▶ _DATA_:
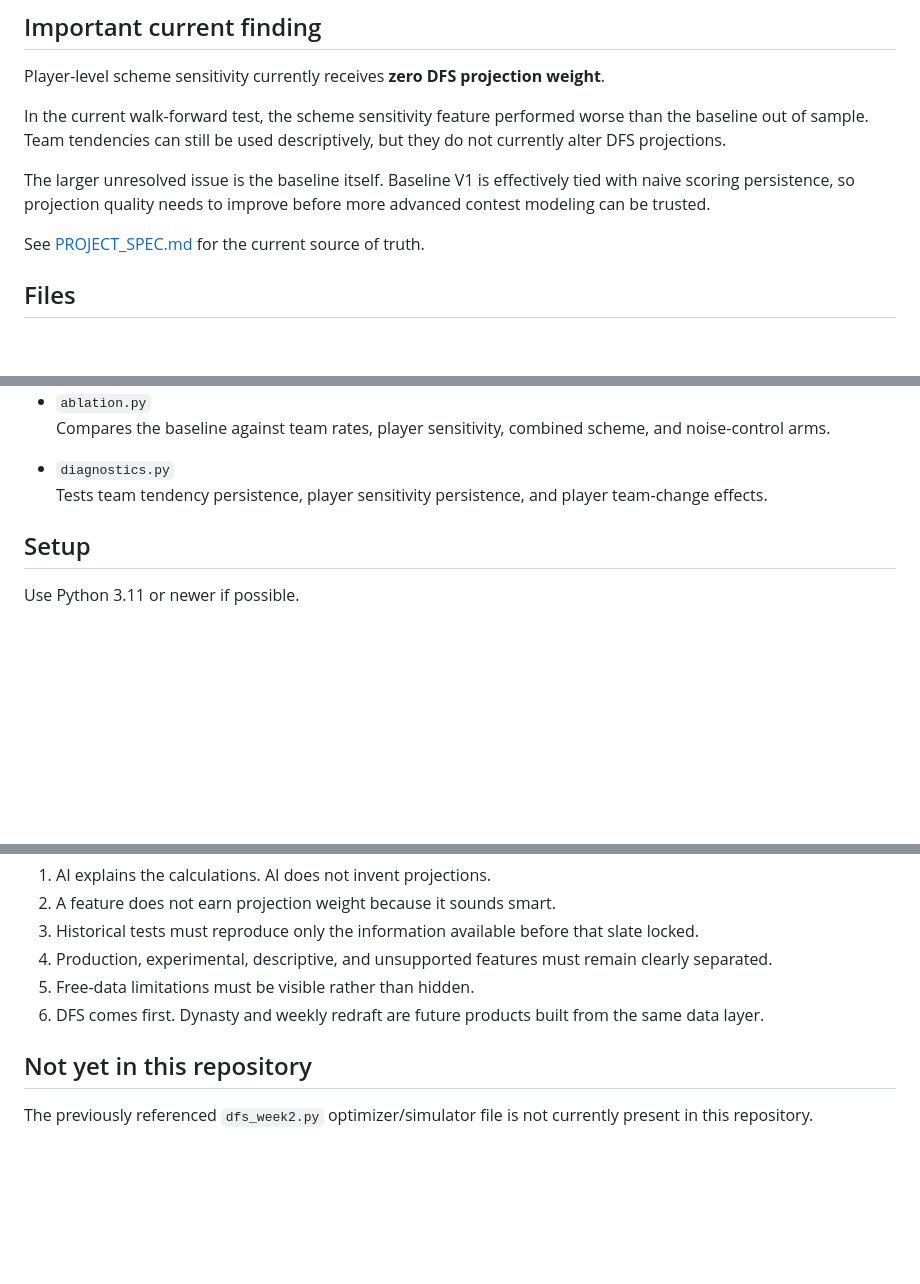
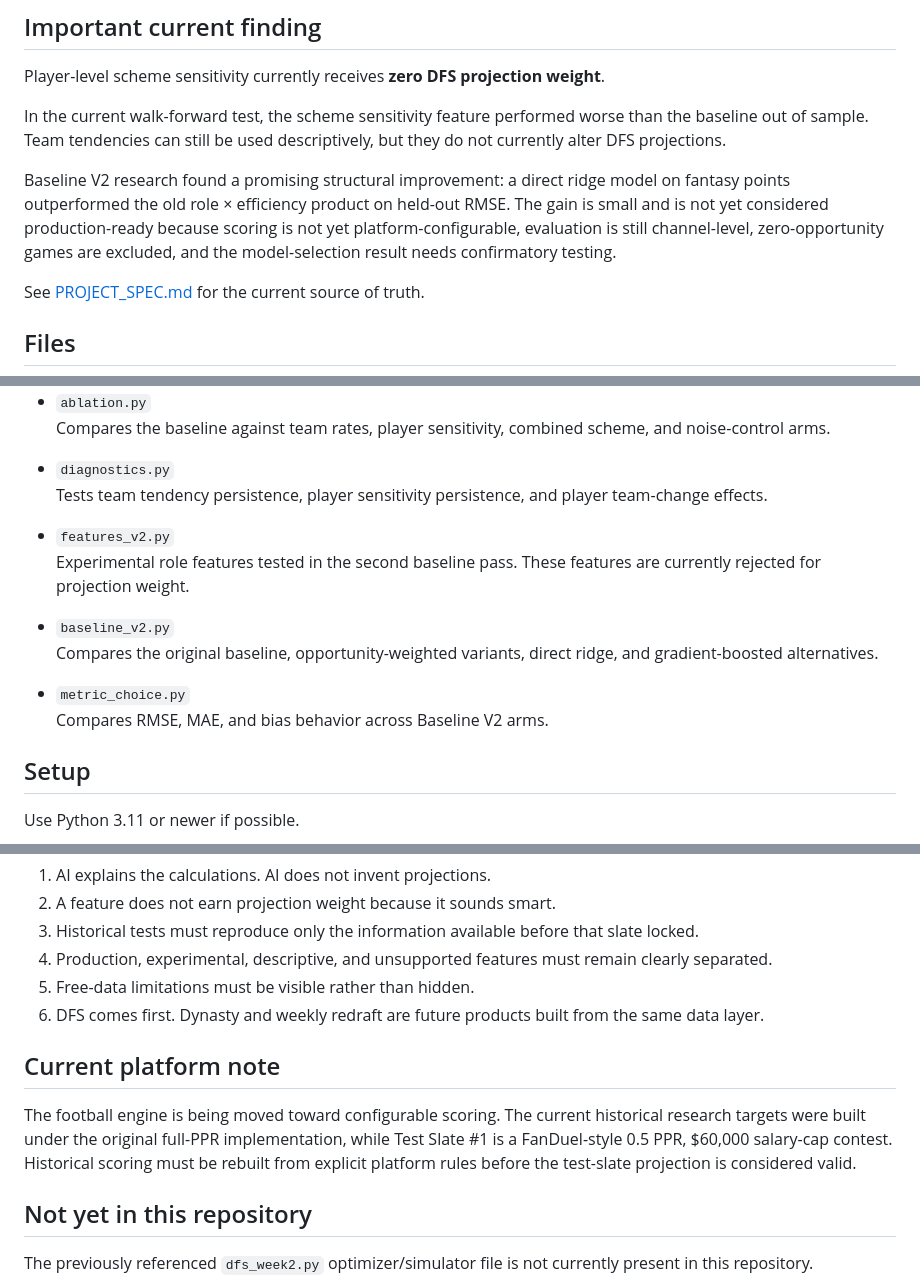
Before and after one commit to Travd3/nfl-dfs-engine, a Markdown page: README.md, 3 parts joined by grey strips. GitHub-like rendering; blank space fills up the shorter version.

Commit message:
Document Baseline V2 research status

```diff
--- a/README.md
+++ b/README.md
@@ -35,7 +35,7 @@ Player-level scheme sensitivity currently receives **zero DFS projection weight*
 
 In the current walk-forward test, the scheme sensitivity feature performed worse than the baseline out of sample. Team tendencies can still be used descriptively, but they do not currently alter DFS projections.
 
-The larger unresolved issue is the baseline itself. Baseline V1 is effectively tied with naive scoring persistence, so projection quality needs to improve before more advanced contest modeling can be trusted.
+Baseline V2 research found a promising structural improvement: a direct ridge model on fantasy points outperformed the old role × efficiency product on held-out RMSE. The gain is small and is not yet considered production-ready because scoring is not yet platform-configurable, evaluation is still channel-level, zero-opportunity games are excluded, and the model-selection result needs confirmatory testing.
 
 See [PROJECT_SPEC.md](PROJECT_SPEC.md) for the current source of truth.
 
@@ -61,6 +61,15 @@ See [PROJECT_SPEC.md](PROJECT_SPEC.md) for the current source of truth.
 
 - `diagnostics.py`
   Tests team tendency persistence, player sensitivity persistence, and player team-change effects.
+
+- `features_v2.py`
+  Experimental role features tested in the second baseline pass. These features are currently rejected for projection weight.
+
+- `baseline_v2.py`
+  Compares the original baseline, opportunity-weighted variants, direct ridge, and gradient-boosted alternatives.
+
+- `metric_choice.py`
+  Compares RMSE, MAE, and bias behavior across Baseline V2 arms.
 
 ## Setup
 
@@ -136,6 +145,10 @@ The project does not claim access to paid fields such as:
 5. Free-data limitations must be visible rather than hidden.
 6. DFS comes first. Dynasty and weekly redraft are future products built from the same data layer.
 
+## Current platform note
+
+The football engine is being moved toward configurable scoring. The current historical research targets were built under the original full-PPR implementation, while Test Slate #1 is a FanDuel-style 0.5 PPR, $60,000 salary-cap contest. Historical scoring must be rebuilt from explicit platform rules before the test-slate projection is considered valid.
+
 ## Not yet in this repository
 
 The previously referenced `dfs_week2.py` optimizer/simulator file is not currently present in this repository.
```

▶ _EXERCISE_: Nothing but the records themselves, exact and complete, should be returned; leave the pictures out.

▶ _OUTPUT FOR THIS TASK_:
Before and after one commit to Travd3/nfl-dfs-engine, a Markdown page: README.md, 3 parts joined by grey strips. GitHub-like rendering; blank space fills up the shorter version.

Commit message:
Document Baseline V2 research status

```diff
--- a/README.md
+++ b/README.md
@@ -35,7 +35,7 @@ Player-level scheme sensitivity currently receives **zero DFS projection weight*
 
 In the current walk-forward test, the scheme sensitivity feature performed worse than the baseline out of sample. Team tendencies can still be used descriptively, but they do not currently alter DFS projections.
 
-The larger unresolved issue is the baseline itself. Baseline V1 is effectively tied with naive scoring persistence, so projection quality needs to improve before more advanced contest modeling can be trusted.
+Baseline V2 research found a promising structural improvement: a direct ridge model on fantasy points outperformed the old role × efficiency product on held-out RMSE. The gain is small and is not yet considered production-ready because scoring is not yet platform-configurable, evaluation is still channel-level, zero-opportunity games are excluded, and the model-selection result needs confirmatory testing.
 
 See [PROJECT_SPEC.md](PROJECT_SPEC.md) for the current source of truth.
 
@@ -61,6 +61,15 @@ See [PROJECT_SPEC.md](PROJECT_SPEC.md) for the current source of truth.
 
 - `diagnostics.py`
   Tests team tendency persistence, player sensitivity persistence, and player team-change effects.
+
+- `features_v2.py`
+  Experimental role features tested in the second baseline pass. These features are currently rejected for projection weight.
+
+- `baseline_v2.py`
+  Compares the original baseline, opportunity-weighted variants, direct ridge, and gradient-boosted alternatives.
+
+- `metric_choice.py`
+  Compares RMSE, MAE, and bias behavior across Baseline V2 arms.
 
 ## Setup
 
@@ -136,6 +145,10 @@ The project does not claim access to paid fields such as:
 5. Free-data limitations must be visible rather than hidden.
 6. DFS comes first. Dynasty and weekly redraft are future products built from the same data layer.
 
+## Current platform note
+
+The football engine is being moved toward configurable scoring. The current historical research targets were built under the original full-PPR implementation, while Test Slate #1 is a FanDuel-style 0.5 PPR, $60,000 salary-cap contest. Historical scoring must be rebuilt from explicit platform rules before the test-slate projection is considered valid.
+
 ## Not yet in this repository
 
 The previously referenced `dfs_week2.py` optimizer/simulator file is not currently present in this repository.
```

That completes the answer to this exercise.